It happened late Monday morning while I was watching the President's Inauguration. All of a sudden, I felt something. It wasn't pain, but I knew right away something was wrong, as my left arm suddenly felt cold and my left hand became weaker than usual. Nothing else was obviously amiss. Maybe on a busier day, it might have passed with less notice. But it was a holiday. I was at home. I probably would have gone into the office later that afternoon, but there was nothing that really had to be done, nothing to distract me from the suspicion that something might be going wrong and the mounting anxiety I was feeling about it.
By the time the President's inspirational inaugural address was finished, I was ready to make my decision. The choice was between staying put and fretting the rest of the day about what might or might not be wrong, or going to the ER to get checked out (even though that would almost certainly mean imprisonment in the hospital overnight).
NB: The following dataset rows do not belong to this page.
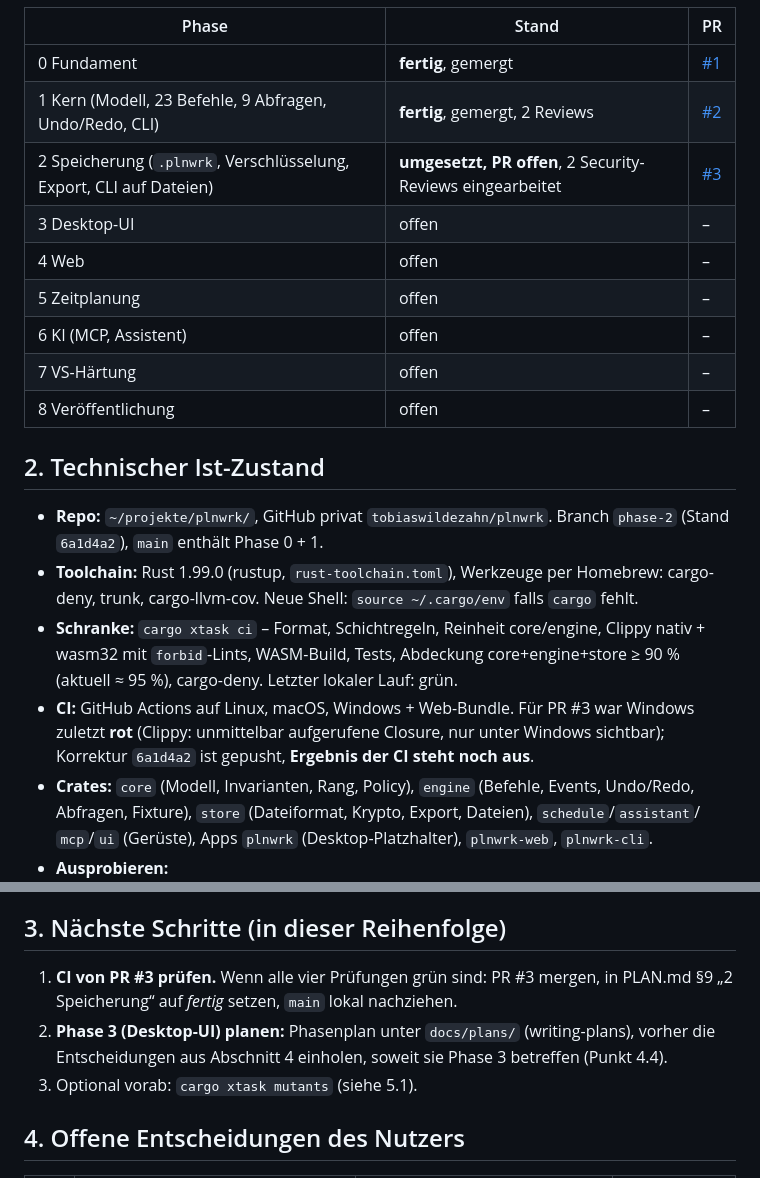
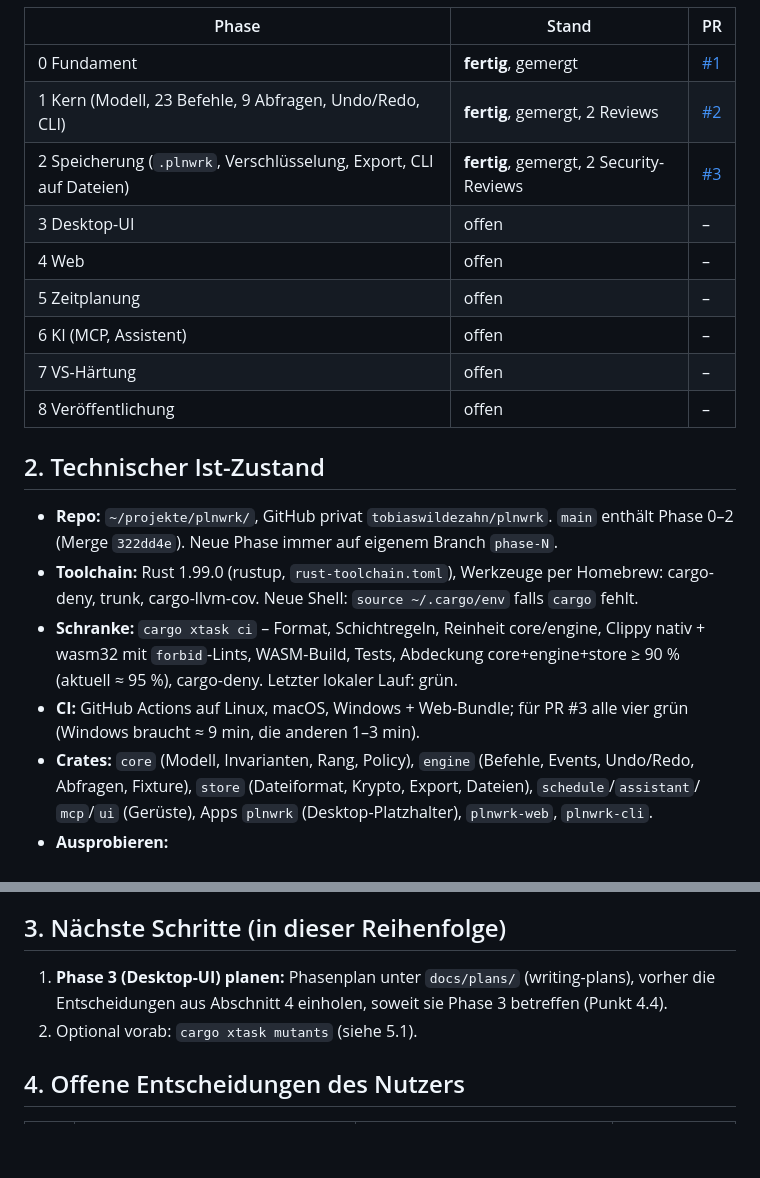
Before and after one commit to tobiaswildezahn/plnwrk, a Markdown page: docs/STATUS.md, 2 parts joined by grey strips. GitHub-like rendering; blank space fills up the shorter version.

Commit message:
docs: mark phase 2 as done
Co-Authored-By: Claude Opus 5.5 <noreply@anthropic.com>

```diff
--- a/docs/STATUS.md
+++ b/docs/STATUS.md
@@ -14,7 +14,7 @@ voll KI-steuerbar, Fernziel VS-NfD. Projekt und Vorgang sind **ein** Datenmodell
 | --- | --- | --- |
 | 0 Fundament | **fertig**, gemergt | [#1](https://github.com/tobiaswildezahn/plnwrk/pull/1) |
 | 1 Kern (Modell, 23 Befehle, 9 Abfragen, Undo/Redo, CLI) | **fertig**, gemergt, 2 Reviews | [#2](https://github.com/tobiaswildezahn/plnwrk/pull/2) |
-| 2 Speicherung (`.plnwrk`, Verschlüsselung, Export, CLI auf Dateien) | **umgesetzt, PR offen**, 2 Security-Reviews eingearbeitet | [#3](https://github.com/tobiaswildezahn/plnwrk/pull/3) |
+| 2 Speicherung (`.plnwrk`, Verschlüsselung, Export, CLI auf Dateien) | **fertig**, gemergt, 2 Security-Reviews | [#3](https://github.com/tobiaswildezahn/plnwrk/pull/3) |
 | 3 Desktop-UI | offen | – |
 | 4 Web | offen | – |
 | 5 Zeitplanung | offen | – |
@@ -24,16 +24,15 @@ voll KI-steuerbar, Fernziel VS-NfD. Projekt und Vorgang sind **ein** Datenmodell
 
 ## 2. Technischer Ist-Zustand
 
-- **Repo:** `~/projekte/plnwrk/`, GitHub privat `tobiaswildezahn/plnwrk`. Branch `phase-2`
-  (Stand `6a1d4a2`), `main` enthält Phase 0 + 1.
+- **Repo:** `~/projekte/plnwrk/`, GitHub privat `tobiaswildezahn/plnwrk`. `main` enthält
+  Phase 0–2 (Merge `322dd4e`). Neue Phase immer auf eigenem Branch `phase-N`.
 - **Toolchain:** Rust 1.99.0 (rustup, `rust-toolchain.toml`), Werkzeuge per Homebrew:
   cargo-deny, trunk, cargo-llvm-cov. Neue Shell: `source ~/.cargo/env` falls `cargo` fehlt.
 - **Schranke:** `cargo xtask ci` – Format, Schichtregeln, Reinheit core/engine, Clippy nativ +
   wasm32 mit `forbid`-Lints, WASM-Build, Tests, Abdeckung core+engine+store ≥ 90 % (aktuell
   ≈ 95 %), cargo-deny. Letzter lokaler Lauf: grün.
-- **CI:** GitHub Actions auf Linux, macOS, Windows + Web-Bundle. Für PR #3 war Windows zuletzt
-  **rot** (Clippy: unmittelbar aufgerufene Closure, nur unter Windows sichtbar); Korrektur
-  `6a1d4a2` ist gepusht, **Ergebnis der CI steht noch aus**.
+- **CI:** GitHub Actions auf Linux, macOS, Windows + Web-Bundle; für PR #3 alle vier grün
+  (Windows braucht ≈ 9 min, die anderen 1–3 min).
 - **Crates:** `core` (Modell, Invarianten, Rang, Policy), `engine` (Befehle, Events, Undo/Redo,
   Abfragen, Fixture), `store` (Dateiformat, Krypto, Export, Dateien), `schedule`/`assistant`/
   `mcp`/`ui` (Gerüste), Apps `plnwrk` (Desktop-Platzhalter), `plnwrk-web`, `plnwrk-cli`.
@@ -49,11 +48,9 @@ voll KI-steuerbar, Fernziel VS-NfD. Projekt und Vorgang sind **ein** Datenmodell
 
 ## 3. Nächste Schritte (in dieser Reihenfolge)
 
-1. **CI von PR #3 prüfen.** Wenn alle vier Prüfungen grün sind: PR #3 mergen, in PLAN.md §9
-   „2 Speicherung“ auf *fertig* setzen, `main` lokal nachziehen.
-2. **Phase 3 (Desktop-UI) planen:** Phasenplan unter `docs/plans/` (writing-plans), vorher die
+1. **Phase 3 (Desktop-UI) planen:** Phasenplan unter `docs/plans/` (writing-plans), vorher die
    Entscheidungen aus Abschnitt 4 einholen, soweit sie Phase 3 betreffen (Punkt 4.4).
-3. Optional vorab: `cargo xtask mutants` (siehe 5.1).
+2. Optional vorab: `cargo xtask mutants` (siehe 5.1).
 
 ## 4. Offene Entscheidungen des Nutzers
 
```
Also changed, not shown: docs/PLAN.md (+1 -1 lines).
Well, I went to the ER, and I wasn't over-reacting or being a hypochondriac after all. While the EKG was ok and so was the CT scan, an MRI confirmed a small "mini-stroke." Fortunately, subsequent ultra-sounds of the heart and the neck revealed no further problems. So it's aspirin and new medications from now on!
I'm happily back at home now after two days in the hospital. Being hospitalized is no fun. It's boring, but one can't get much sleep (at least I can't). And one gets repeatedly poked and prodded and stuck. Still, I want to acknowledge the good care and the genuinely kind treatment I received. It's a true tribute to the Sisters of Mercy's legacy in Knoxville, that the hospital they founded is still so suffused with their spirit!
The whole experience was a scare - perhaps never more so than in that initial hour when I had to decide how seriously to take it and how to respond. The tests and waiting for a final diagnosis were frightening too, of course, although at least I had no more immediate personal decisions to make!
It is also a reminder of the limits of "health" and the ultimate challenge of aging, of bodily limitation, and also of the relative transitoriness of so much of what one does and aspires to do.
The soon-to-be repeated invitation of Ash Wednesday that we are all dust and to dust we will all return wil be that much more vivid for me this year, as I pronounce those ancient words over and over again that day!